» What is needed: Check each line of the material below for "rebuild", then copy the ones that contain it.

» Source information:
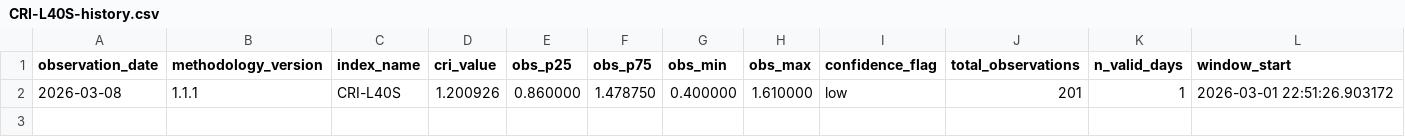
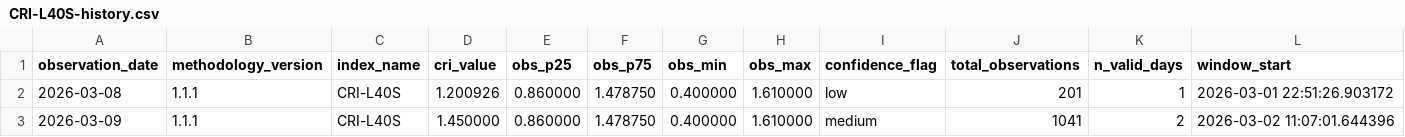
Before and after one commit to ccir-index/ccir-data, a CSV file: cri-l40s/CRI-L40S-history.csv, drawn as a sheet; only a part is shown; rows hold the shown columns only; the diff names each change by its address in the sheet, - before the commit and + after, or states it on an @@ line.

Commit message:
Update CRI-L40S history through 2026-03-09

```diff
--- a/cri-l40s/CRI-L40S-history.csv
+++ b/cri-l40s/CRI-L40S-history.csv
+row 3: 2026-03-09 | 1.1.1 | CRI-L40S | 1.450000 | 0.860000 | 1.478750 | 0.400000 | 1.610000 | medium | 1041 | 2 | 2026-03-02 11:07:01.644396
```
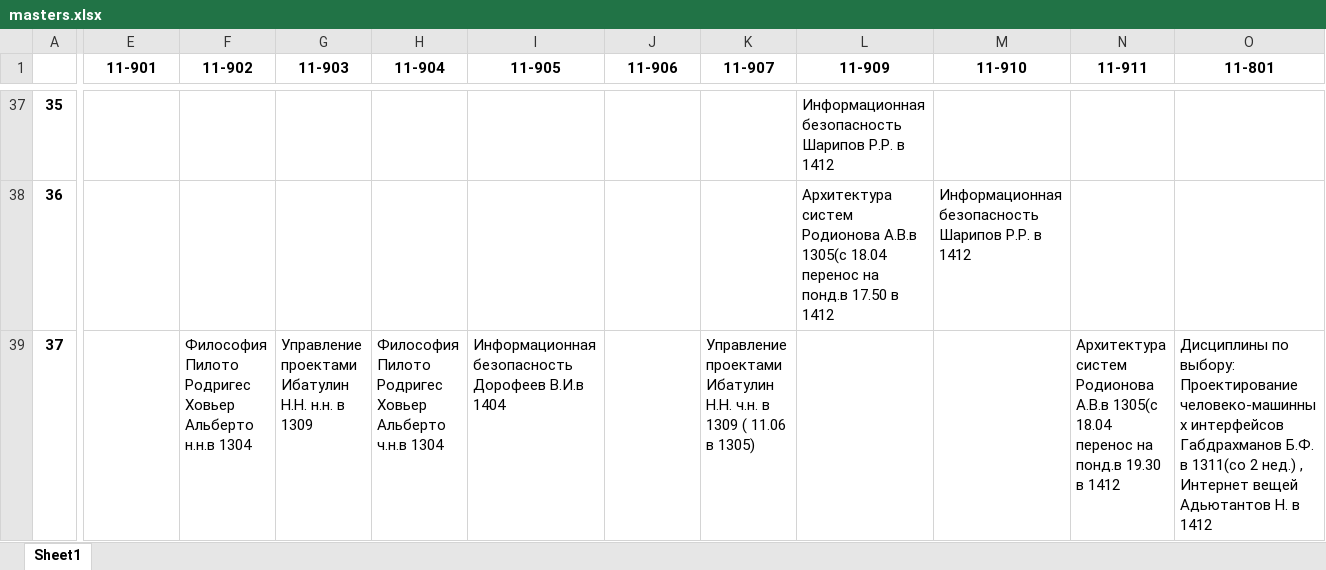
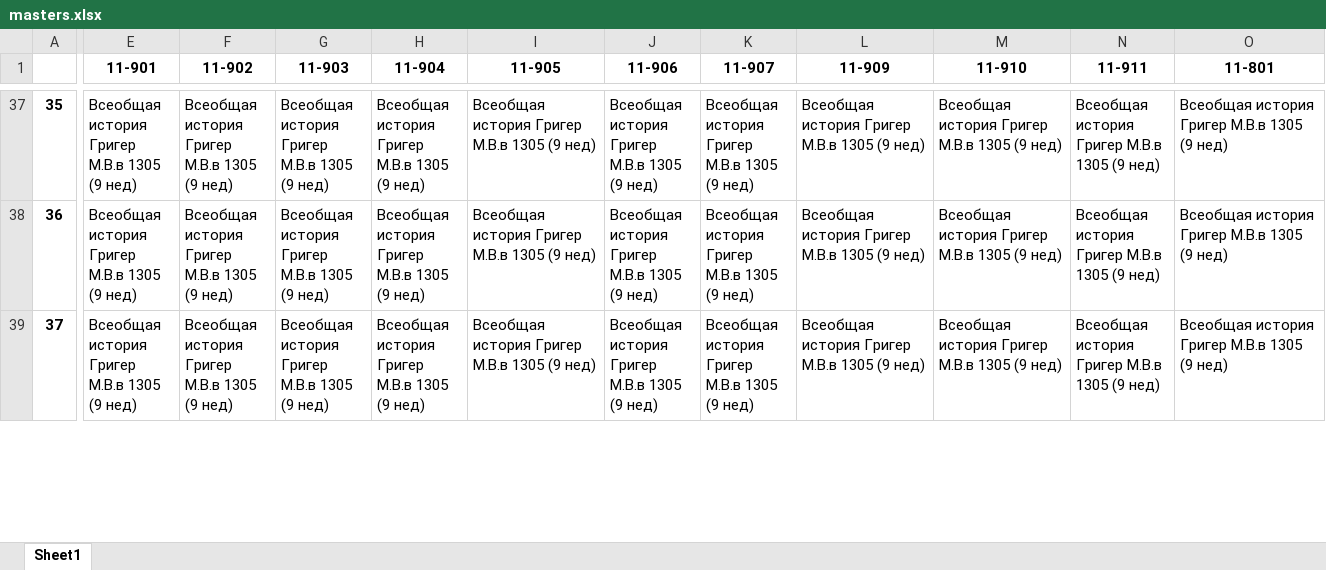
Before and after one commit to MMingazoff/ITIS-helper, an Excel workbook: data/timetable/masters.xlsx, sheet Sheet1, drawn as a sheet; only a part is shown, gaps mark what is left out; values as stored, in another font and other column widths than the file's, no borders; ↵ is a line break in a cell; the diff covers the shown part only; the diff names each change by its address in the sheet, - before the commit and + after, or states it on an @@ line.

```diff
--- a/data/timetable/masters.xlsx (sheet Sheet1)
+++ b/data/timetable/masters.xlsx (sheet Sheet1)
-E37:E39 (11-901): (empty)
+E37:E39 (11-901): Всеобщая история Григер М.В.в 1305 (9 нед)
-F37:F38 (11-902): (empty)
+F37:F38 (11-902): Всеобщая история Григер М.В.в 1305 (9 нед)
-G37:G38 (11-903): (empty)
+G37:G38 (11-903): Всеобщая история Григер М.В.в 1305 (9 нед)
-H37:H38 (11-904): (empty)
+H37:H38 (11-904): Всеобщая история Григер М.В.в 1305 (9 нед)
-I37:I38 (11-905): (empty)
+I37:I38 (11-905): Всеобщая история Григер М.В.в 1305 (9 нед)
-J37:J39 (11-906): (empty)
+J37:J39 (11-906): Всеобщая история Григер М.В.в 1305 (9 нед)
-K37:K38 (11-907): (empty)
+K37:K38 (11-907): Всеобщая история Григер М.В.в 1305 (9 нед)
-L37 (11-909): Информационная безопасность Шарипов Р.Р. в 1412
+L37 (11-909): Всеобщая история Григер М.В.в 1305 (9 нед)
-M37 (11-910): (empty)
+M37 (11-910): Всеобщая история Григер М.В.в 1305 (9 нед)
-N37:N38 (11-911): (empty)
+N37:N38 (11-911): Всеобщая история Григер М.В.в 1305 (9 нед)
-O37:O38 (11-801): (empty)
+O37:O38 (11-801): Всеобщая история Григер М.В.в 1305 (9 нед)
-L38 (11-909): Архитектура систем Родионова А.В.в 1305(с 18.04 перенос на понд.в 17.50 в 1412
+L38 (11-909): Всеобщая история Григер М.В.в 1305 (9 нед)
-M38 (11-910): Информационная безопасность Шарипов Р.Р. в 1412
+M38 (11-910): Всеобщая история Григер М.В.в 1305 (9 нед)
-F39 (11-902): Философия Пилото Родригес Ховьер Альберто н.н.в 1304
+F39 (11-902): Всеобщая история Григер М.В.в 1305 (9 нед)
-G39 (11-903): Управление проектами Ибатулин Н.Н. н.н. в 1309
+G39 (11-903): Всеобщая история Григер М.В.в 1305 (9 нед)
-H39 (11-904): Философия Пилото Родригес Ховьер Альберто ч.н.в 1304
+H39 (11-904): Всеобщая история Григер М.В.в 1305 (9 нед)
-I39 (11-905): Информационная безопасность Дорофеев В.И.в 1404
+I39 (11-905): Всеобщая история Григер М.В.в 1305 (9 нед)
-K39 (11-907): Управление проектами Ибатулин Н.Н. ч.н. в 1309 ( 11.06 в 1305)
+K39 (11-907): Всеобщая история Григер М.В.в 1305 (9 нед)
-L39 (11-909): (empty)
+L39 (11-909): Всеобщая история Григер М.В.в 1305 (9 нед)
-M39 (11-910): (empty)
+M39 (11-910): Всеобщая история Григер М.В.в 1305 (9 нед)
-N39 (11-911): Архитектура систем Родионова А.В.в 1305(с 18.04 перенос на понд.в 19.30 в 1412
+N39 (11-911): Всеобщая история Григер М.В.в 1305 (9 нед)
-O39 (11-801): Дисциплины по выбору: ↵ Проектирование человеко-машинных интерфейсов Габдрахманов Б.Ф. в 1311(со 2 нед.) , ↵ Интернет вещей Адьютантов Н. в 1412
+O39 (11-801): Всеобщая история Григер М.В.в 1305 (9 нед)
```
Also changed, not shown: 128 edited cells elsewhere in this sheet.
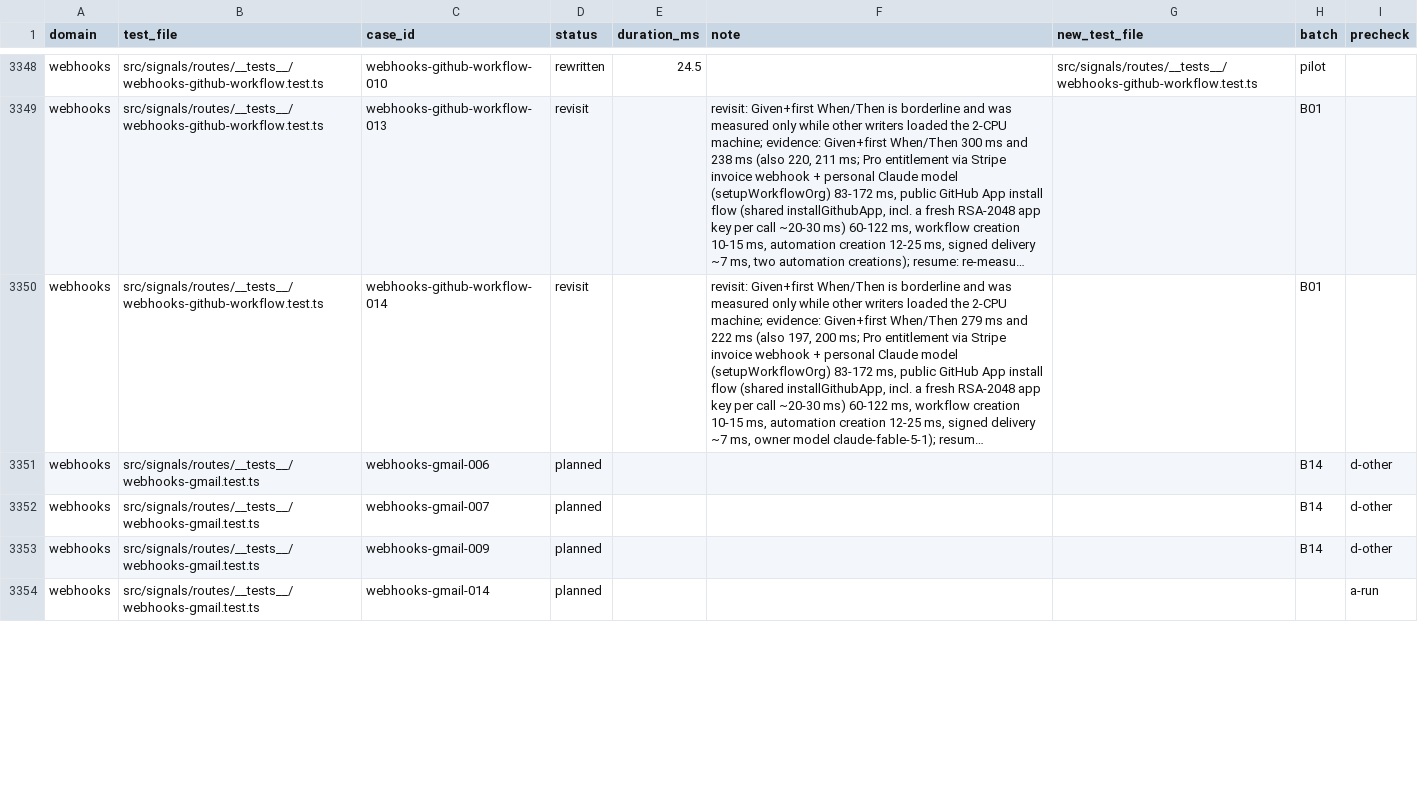
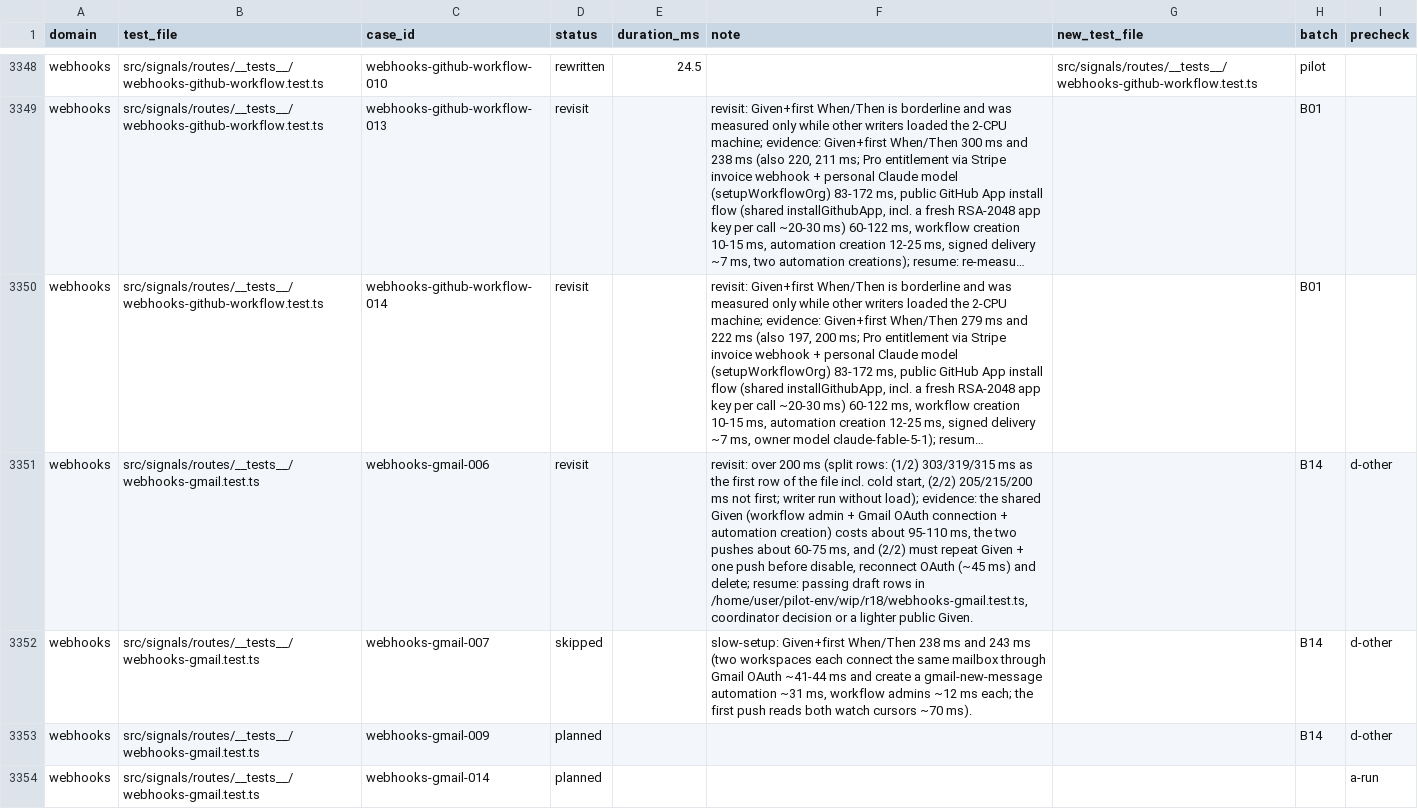
Before and after one commit to okou-ai/okou, a TSV file: turbo/apps/api/test-rebuild/rewrite.tsv, drawn as a sheet; only a part is shown, gaps mark what is left out; long unchanged cells end in …; the diff covers the shown part only; the diff names each change by its address in the sheet, - before the commit and + after, or states it on an @@ line.

```diff
--- a/turbo/apps/api/test-rebuild/rewrite.tsv
+++ b/turbo/apps/api/test-rebuild/rewrite.tsv
-D3351 (status): planned
+D3351 (status): revisit
-F3351 (note): (empty)
+F3351 (note): revisit: over 200 ms (split rows: (1/2) 303/319/315 ms as the first row of the file incl. cold start, (2/2) 205/215/200 ms not first; writer run without load); evidence: the shared Given (workflow admin + Gmail OAuth connection + automation creation) costs about 95-110 ms, the two pushes about 60-75 ms, and (2/2) must repeat Given + one push before disable, reconnect OAuth (~45 ms) and delete; resume: passing draft rows in /home/user/pilot-env/wip/r18/webhooks-gmail.test.ts, coordinator decision or a lighter public Given.
-D3352 (status): planned
+D3352 (status): skipped
-F3352 (note): (empty)
+F3352 (note): slow-setup: Given+first When/Then 238 ms and 243 ms (two workspaces each connect the same mailbox through Gmail OAuth ~41-44 ms and create a gmail-new-message automation ~31 ms, workflow admins ~12 ms each; the first push reads both watch cursors ~70 ms).
```
Also changed, not shown: 8 edited cells elsewhere in this file.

» Output:
Before and after one commit to okou-ai/okou, a TSV file: turbo/apps/api/test-rebuild/rewrite.tsv, drawn as a sheet; only a part is shown, gaps mark what is left out; long unchanged cells end in …; the diff covers the shown part only; the diff names each change by its address in the sheet, - before the commit and + after, or states it on an @@ line.
--- a/turbo/apps/api/test-rebuild/rewrite.tsv
+++ b/turbo/apps/api/test-rebuild/rewrite.tsv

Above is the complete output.